Hearing this, Virupanna himself took off his eyes and threw them against the walls of the under constructed Kalyana Mantapa inside the temple premise. Thus, the place got its name as Lape-Akshi (village of the blinded eye). Even till date we can see blood stains on that wall and those stain marks has been confirmed as real blood stain marks by British scientist.

Le-Pakshi

This story originates from the epic Ramayana. It’s said that Jatayu had a furious battle with Ravana when he tried to rescue Sita from Ravana’s abduction attempt.

There is a very large Nandi (bull), mount of Shiva, about 200 metres (660 ft) away from the temple which is carved from a single block of stone, which is said to be one of the largest of

Conclusion

Visit to Lepakshi is a divine experience in itself and it makes you wonder about the immaculate skills of artisans which were displayed in building this marvel. Their hard work and determination has been truly immortalized!

Here are some of my picture’s where I have tried to capture the beauty of this divine and enchanting place

 

 Text Source 

Great Indian Desert

The Thar Desert, also known as the Great Indian Desert, is a large, arid region in the northwestern part of the Indian subcontinent that forms a natural boundary between India and Pakistan. It is the world’s 17th largest desert, and the world’s 9th largest subtropical desert. About 75% of the Thar Desert is in India, and the remaining 25% is in Pakistan. In India, it covers about 320,000 SqKms, forming approximately 10% of the total geographic area of India. More than 60% of the desert lies in the state of Rajasthan and extends into Gujarat, Punjab, and Haryana. This desert comprises a very dry part, the Marusthali region in the west, and a semidesert region in the east with fewer sand dunes and slightly more precipitation.

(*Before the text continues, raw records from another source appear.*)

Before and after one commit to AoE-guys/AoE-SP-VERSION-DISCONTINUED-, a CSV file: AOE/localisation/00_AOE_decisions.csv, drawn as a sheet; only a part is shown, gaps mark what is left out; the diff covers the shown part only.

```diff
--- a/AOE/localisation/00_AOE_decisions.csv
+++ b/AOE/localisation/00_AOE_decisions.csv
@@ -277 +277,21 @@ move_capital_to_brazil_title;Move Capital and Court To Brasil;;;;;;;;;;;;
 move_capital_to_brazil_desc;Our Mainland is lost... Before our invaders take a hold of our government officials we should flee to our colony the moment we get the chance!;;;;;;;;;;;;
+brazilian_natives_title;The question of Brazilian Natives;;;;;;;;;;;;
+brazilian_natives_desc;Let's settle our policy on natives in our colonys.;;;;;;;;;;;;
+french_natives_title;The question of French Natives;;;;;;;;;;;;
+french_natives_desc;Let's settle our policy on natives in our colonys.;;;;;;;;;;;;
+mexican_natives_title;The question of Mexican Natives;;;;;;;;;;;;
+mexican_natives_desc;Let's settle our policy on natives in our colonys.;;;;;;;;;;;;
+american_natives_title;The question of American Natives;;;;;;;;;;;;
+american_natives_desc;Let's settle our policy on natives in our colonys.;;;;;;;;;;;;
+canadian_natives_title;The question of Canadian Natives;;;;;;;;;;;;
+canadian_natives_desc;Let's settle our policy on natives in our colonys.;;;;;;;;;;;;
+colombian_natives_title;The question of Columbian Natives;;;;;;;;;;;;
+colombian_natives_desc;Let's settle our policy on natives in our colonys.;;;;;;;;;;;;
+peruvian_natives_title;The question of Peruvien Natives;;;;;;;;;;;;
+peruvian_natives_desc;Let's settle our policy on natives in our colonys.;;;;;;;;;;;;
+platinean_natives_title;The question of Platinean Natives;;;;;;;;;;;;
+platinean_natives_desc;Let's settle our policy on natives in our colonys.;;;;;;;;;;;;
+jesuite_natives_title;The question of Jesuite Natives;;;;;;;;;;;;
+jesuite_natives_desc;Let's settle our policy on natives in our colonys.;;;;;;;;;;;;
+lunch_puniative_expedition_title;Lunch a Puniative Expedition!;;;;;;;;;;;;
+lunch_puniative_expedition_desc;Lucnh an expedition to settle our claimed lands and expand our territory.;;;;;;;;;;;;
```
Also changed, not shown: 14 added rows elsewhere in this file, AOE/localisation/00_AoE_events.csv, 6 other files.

Since i’m a man of few words and more a man of images I would like to convey the beauty of this magical place through my Images. Feel Free to browse them and let me know your thoughts

Jet d’Eau On Lac leman

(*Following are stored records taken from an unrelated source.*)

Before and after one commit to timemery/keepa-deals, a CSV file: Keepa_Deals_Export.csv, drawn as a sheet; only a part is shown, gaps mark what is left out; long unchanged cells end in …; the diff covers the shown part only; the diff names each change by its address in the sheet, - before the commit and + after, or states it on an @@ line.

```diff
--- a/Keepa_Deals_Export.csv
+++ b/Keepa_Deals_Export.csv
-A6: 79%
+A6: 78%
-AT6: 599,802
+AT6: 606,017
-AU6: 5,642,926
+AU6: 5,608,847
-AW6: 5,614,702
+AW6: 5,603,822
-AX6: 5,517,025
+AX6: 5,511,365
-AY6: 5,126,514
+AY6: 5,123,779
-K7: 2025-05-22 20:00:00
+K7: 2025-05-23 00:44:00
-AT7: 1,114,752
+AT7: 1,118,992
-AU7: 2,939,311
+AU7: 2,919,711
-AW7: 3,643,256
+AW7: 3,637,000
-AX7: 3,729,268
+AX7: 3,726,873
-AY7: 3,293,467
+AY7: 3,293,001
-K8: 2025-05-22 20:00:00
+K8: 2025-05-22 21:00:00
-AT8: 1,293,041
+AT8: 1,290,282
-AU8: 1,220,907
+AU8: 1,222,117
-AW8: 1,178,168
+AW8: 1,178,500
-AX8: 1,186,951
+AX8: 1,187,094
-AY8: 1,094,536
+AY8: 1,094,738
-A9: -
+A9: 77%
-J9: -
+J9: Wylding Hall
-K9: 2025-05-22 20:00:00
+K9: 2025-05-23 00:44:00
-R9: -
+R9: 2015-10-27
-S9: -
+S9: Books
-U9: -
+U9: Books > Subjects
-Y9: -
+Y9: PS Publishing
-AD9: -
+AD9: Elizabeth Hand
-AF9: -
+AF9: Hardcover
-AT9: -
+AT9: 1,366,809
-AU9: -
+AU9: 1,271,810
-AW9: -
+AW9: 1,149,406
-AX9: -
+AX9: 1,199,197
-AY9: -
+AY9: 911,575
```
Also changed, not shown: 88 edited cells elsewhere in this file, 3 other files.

Camera : Nikon D5100

Lens : Nikon 18-55 VR

Exposure :  1/200 @ F8

Location : Geneva, Switzerland

Thought Process :

Walking along the shore lines on Lake Geneva, I was searching for a view point where I could capture this wonderful fountain as i reached the shoreline towards the old town , i noticed this cruise ship which provided a nice foreground; The clouds were magical …

About the Subject :

 

The Jet d’Eau ( Water-Jet) is a large fountain in Geneva, Switzerland, and is one of the city’s most famous landmarks, being featured on the city’s official tourism web site and on the official logo for Geneva’s hosting of the 2008 UEFA Championships.Situated at the point where Lake Geneva empties into the Rhône, it is visible throughout the city and from the air, even when flying over Geneva at an altitude of 10 kilometres (33,000 ft).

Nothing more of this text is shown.